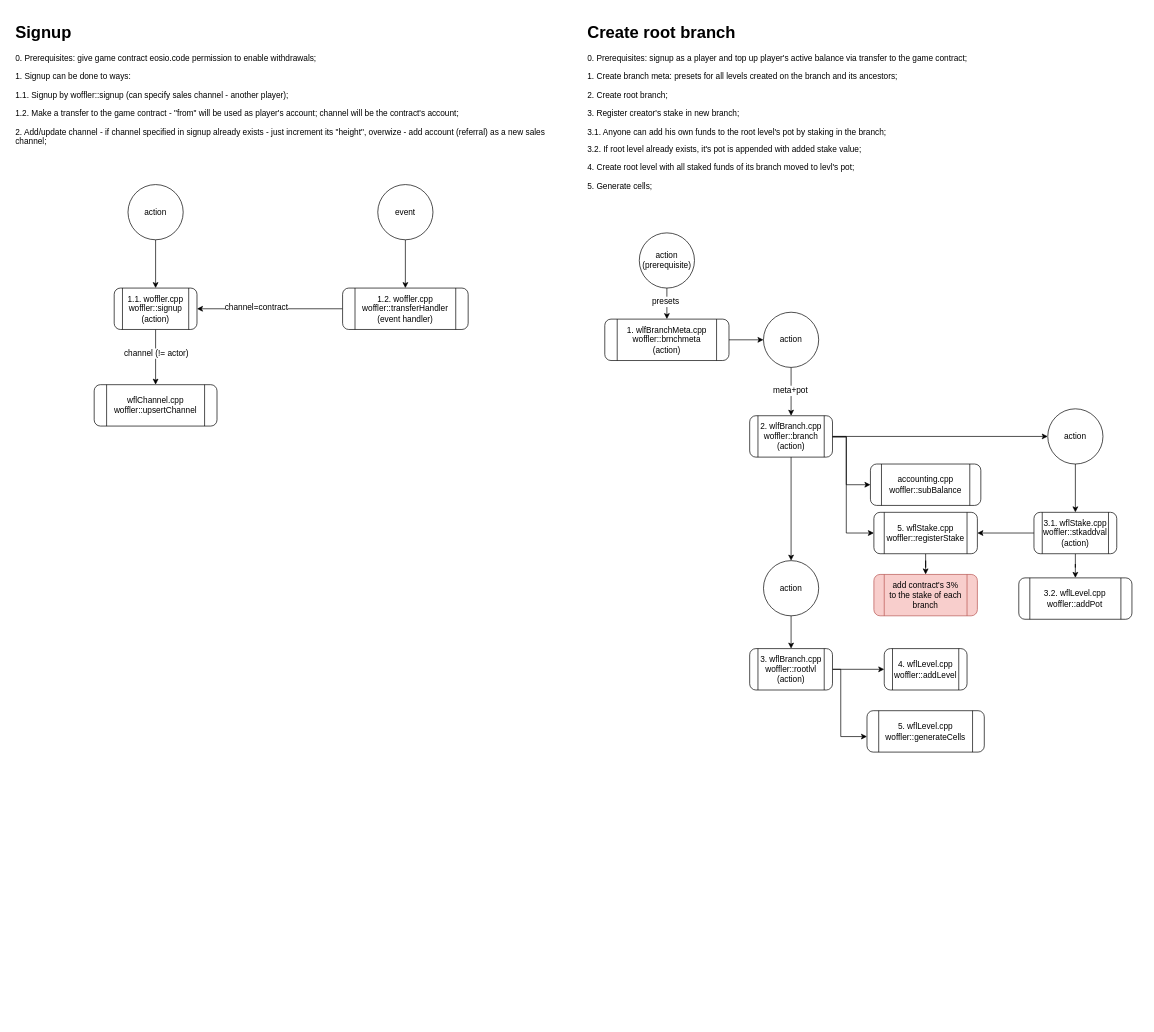
Earlier version of the draw.io diagram page "workflows" (14 of 14) of ia/WOFFLER IA.drawio (cptn-solo/woffler_contract). Source tidied: cells renumbered, new cells numbered last; positions are measured from the earlier drawing's top-left corner, leaving out a move shared by most shapes. Both pictures are drawn from the tidied source at 69%, with x=0, y=0 at pixel (12, 19).
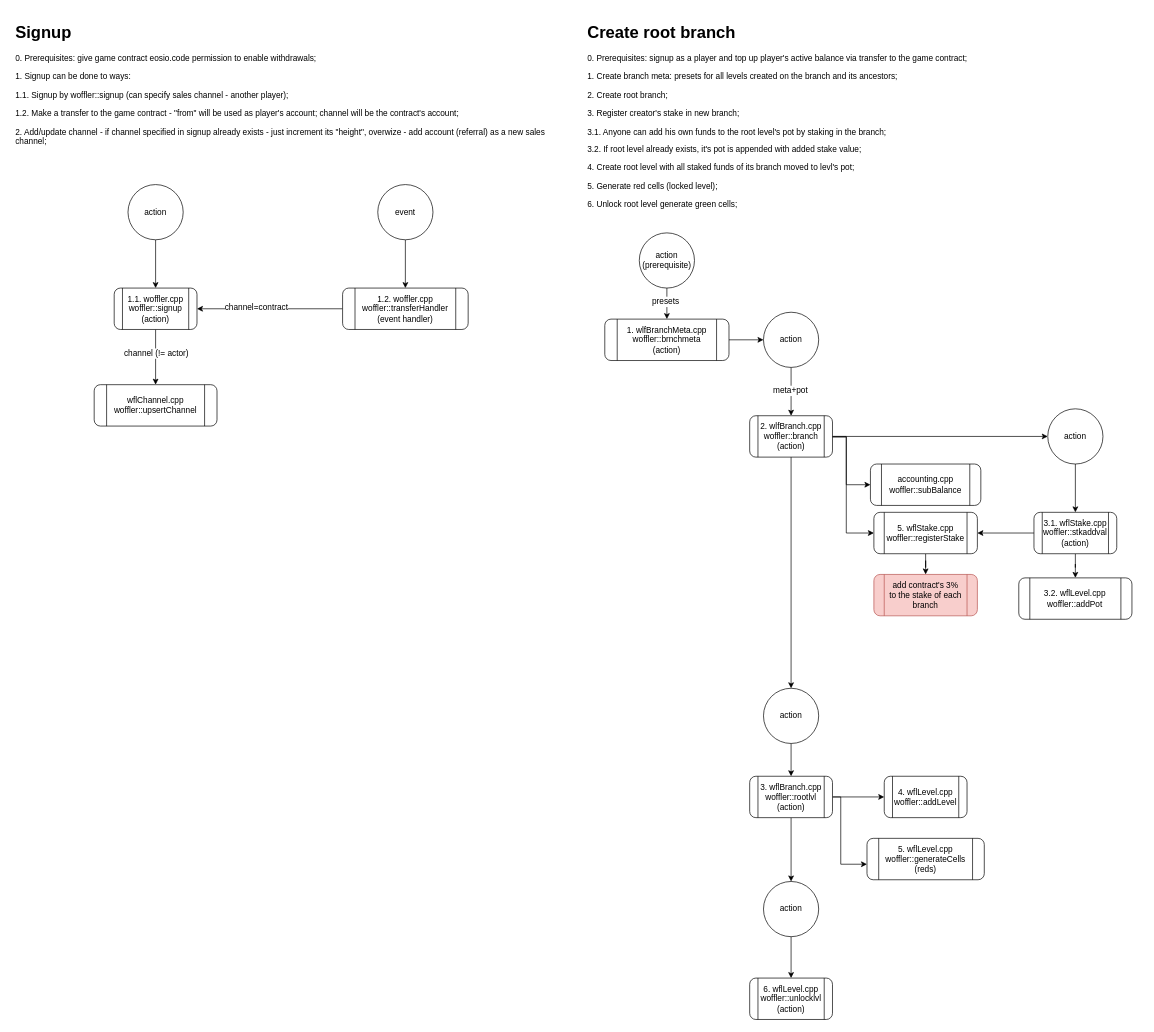
After the change.

Commit message (it also covers changes not shown here):
#9 Branch switching: player validated and initialised in root level of root branch (if exists and is unlocked already);

Change to the diagram source:
```diff
@@
-    <mxCell id="2" value="&lt;h1&gt;Create root branch&lt;/h1&gt;&lt;p&gt;0. Prerequisites: signup as a player and top up player's active balance via transfer to the game contract;&lt;/p&gt;&lt;p&gt;1. Create branch meta: presets for all levels created on the branch and its ancestors;&lt;/p&gt;&lt;p&gt;2. Create root branch;&lt;/p&gt;&lt;p&gt;3. Register creator's stake in new branch;&lt;br&gt;&lt;/p&gt;&lt;p&gt;3.1. Anyone can add his own funds to the root level's pot by staking in the branch;&lt;/p&gt;&lt;p&gt;3.2. If root level already exists, it's pot is appended with added stake value;&lt;/p&gt;&lt;p&gt;4. Create root level with all staked funds of its branch moved to levl's pot;&lt;/p&gt;&lt;p&gt;5. Generate cells;&lt;/p&gt;&lt;p&gt;&lt;br&gt;&lt;/p&gt;" style="text;html=1;strokeColor=none;fillColor=none;spacing=5;spacingTop=-20;whiteSpace=wrap;overflow=hidden;rounded=0;" parent="1" vertex="1">
-      <mxGeometry x="829" width="810" height="270" as="geometry" />
+    <mxCell id="2" value="&lt;h1&gt;Create root branch&lt;/h1&gt;&lt;p&gt;0. Prerequisites: signup as a player and top up player's active balance via transfer to the game contract;&lt;/p&gt;&lt;p&gt;1. Create branch meta: presets for all levels created on the branch and its ancestors;&lt;/p&gt;&lt;p&gt;2. Create root branch;&lt;/p&gt;&lt;p&gt;3. Register creator's stake in new branch;&lt;br&gt;&lt;/p&gt;&lt;p&gt;3.1. Anyone can add his own funds to the root level's pot by staking in the branch;&lt;/p&gt;&lt;p&gt;3.2. If root level already exists, it's pot is appended with added stake value;&lt;/p&gt;&lt;p&gt;4. Create root level with all staked funds of its branch moved to levl's pot;&lt;/p&gt;&lt;p&gt;5. Generate red cells (locked level);&lt;/p&gt;&lt;p&gt;6. Unlock root level generate green cells;&lt;/p&gt;&lt;p&gt;&lt;br&gt;&lt;/p&gt;" style="text;html=1;strokeColor=none;fillColor=none;spacing=5;spacingTop=-20;whiteSpace=wrap;overflow=hidden;rounded=0;" parent="1" vertex="1">
+      <mxGeometry x="829" width="810" height="290" as="geometry" />
     </mxCell>
@@
     <mxCell id="14" style="edgeStyle=orthogonalEdgeStyle;rounded=0;jettySize=auto;html=1;" parent="1" edge="1" source="16" target="18">
       <mxGeometry relative="1" as="geometry">
         <Array as="points">
-          <mxPoint x="1201" y="942" />
-          <mxPoint x="1201" y="1040" />
+          <mxPoint x="1201" y="1127" />
+          <mxPoint x="1201" y="1225" />
         </Array>
       </mxGeometry>
     </mxCell>
     <mxCell id="15" style="edgeStyle=orthogonalEdgeStyle;rounded=0;jumpStyle=arc;jettySize=auto;html=1;" parent="1" edge="1" source="16" target="17">
       <mxGeometry relative="1" as="geometry">
         <Array as="points">
-          <mxPoint x="1169" y="943" />
-          <mxPoint x="1169" y="943" />
+          <mxPoint x="1169" y="1128" />
+          <mxPoint x="1169" y="1128" />
         </Array>
       </mxGeometry>
     </mxCell>
+    <mxCell id="45" style="edgeStyle=orthogonalEdgeStyle;rounded=0;jumpStyle=arc;jettySize=auto;html=1;align=center;" parent="1" edge="1" source="16" target="47">
+      <mxGeometry relative="1" as="geometry" />
+    </mxCell>
     <mxCell id="16" value="3. wflBranch.cpp&lt;br&gt;&lt;div&gt;&lt;div&gt;&lt;span&gt;woffler::&lt;/span&gt;&lt;span&gt;rootlvl&lt;/span&gt;&lt;/div&gt;&lt;/div&gt;&lt;div&gt;&lt;span&gt;(action)&lt;/span&gt;&lt;/div&gt;" style="shape=process;whiteSpace=wrap;html=1;backgroundOutline=1;rounded=1;" parent="1" vertex="1">
-      <mxGeometry x="1069" y="912.5" width="120" height="60" as="geometry" />
+      <mxGeometry x="1069" y="1097.5" width="120" height="60" as="geometry" />
     </mxCell>
     <mxCell id="17" value="4. wflLevel.cpp&lt;br&gt;&lt;div&gt;&lt;div&gt;&lt;span&gt;woffler::addLevel&lt;/span&gt;&lt;/div&gt;&lt;/div&gt;" style="shape=process;whiteSpace=wrap;html=1;backgroundOutline=1;rounded=1;" parent="1" vertex="1">
-      <mxGeometry x="1264" y="912.5" width="120" height="60" as="geometry" />
+      <mxGeometry x="1264" y="1097.5" width="120" height="60" as="geometry" />
     </mxCell>
-    <mxCell id="18" value="5. wflLevel.cpp&lt;br&gt;&lt;div&gt;&lt;div&gt;&lt;span&gt;woffler::generateCells&lt;/span&gt;&lt;/div&gt;&lt;/div&gt;" style="shape=process;whiteSpace=wrap;html=1;backgroundOutline=1;rounded=1;" parent="1" vertex="1">
-      <mxGeometry x="1239" y="1002.5" width="170" height="60" as="geometry" />
+    <mxCell id="18" value="5. wflLevel.cpp&lt;br&gt;&lt;div&gt;&lt;div&gt;&lt;span&gt;woffler::generateCells&lt;/span&gt;&lt;/div&gt;&lt;/div&gt;&lt;div&gt;&lt;span&gt;(reds)&lt;/span&gt;&lt;/div&gt;" style="shape=process;whiteSpace=wrap;html=1;backgroundOutline=1;rounded=1;" parent="1" vertex="1">
+      <mxGeometry x="1239" y="1187.5" width="170" height="60" as="geometry" />
     </mxCell>
@@
     <mxCell id="37" value="action&lt;br&gt;" style="ellipse;whiteSpace=wrap;html=1;rounded=1;" parent="1" vertex="1">
-      <mxGeometry x="1089" y="785" width="80" height="80" as="geometry" />
+      <mxGeometry x="1089" y="970" width="80" height="80" as="geometry" />
     </mxCell>
@@
+    <mxCell id="46" style="edgeStyle=orthogonalEdgeStyle;rounded=0;jumpStyle=arc;jettySize=auto;html=1;align=center;" parent="1" edge="1" source="47" target="48">
+      <mxGeometry relative="1" as="geometry" />
+    </mxCell>
+    <mxCell id="47" value="action&lt;br&gt;" style="ellipse;whiteSpace=wrap;html=1;rounded=1;" parent="1" vertex="1">
+      <mxGeometry x="1089" y="1250" width="80" height="80" as="geometry" />
+    </mxCell>
+    <mxCell id="48" value="6. wflLevel.cpp&lt;br&gt;&lt;div&gt;&lt;div&gt;&lt;span&gt;woffler::&lt;/span&gt;&lt;span&gt;unlocklvl&lt;/span&gt;&lt;/div&gt;&lt;/div&gt;&lt;div&gt;&lt;span&gt;(action)&lt;/span&gt;&lt;/div&gt;" style="shape=process;whiteSpace=wrap;html=1;backgroundOutline=1;rounded=1;" parent="1" vertex="1">
+      <mxGeometry x="1069" y="1390" width="120" height="60" as="geometry" />
+    </mxCell>
```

PROBLEM STATEMENT = Return each line from the material that includes the string "source".

ANSWER TO THE EXERCISE =
Earlier version of the draw.io diagram page "workflows" (14 of 14) of ia/WOFFLER IA.drawio (cptn-solo/woffler_contract). Source tidied: cells renumbered, new cells numbered last; positions are measured from the earlier drawing's top-left corner, leaving out a move shared by most shapes. Both pictures are drawn from the tidied source at 69%, with x=0, y=0 at pixel (12, 19).
Change to the diagram source:
     <mxCell id="14" style="edgeStyle=orthogonalEdgeStyle;rounded=0;jettySize=auto;html=1;" parent="1" edge="1" source="16" target="18">
     <mxCell id="15" style="edgeStyle=orthogonalEdgeStyle;rounded=0;jumpStyle=arc;jettySize=auto;html=1;" parent="1" edge="1" source="16" target="17">
+    <mxCell id="45" style="edgeStyle=orthogonalEdgeStyle;rounded=0;jumpStyle=arc;jettySize=auto;html=1;align=center;" parent="1" edge="1" source="16" target="47">
+    <mxCell id="46" style="edgeStyle=orthogonalEdgeStyle;rounded=0;jumpStyle=arc;jettySize=auto;html=1;align=center;" parent="1" edge="1" source="47" target="48">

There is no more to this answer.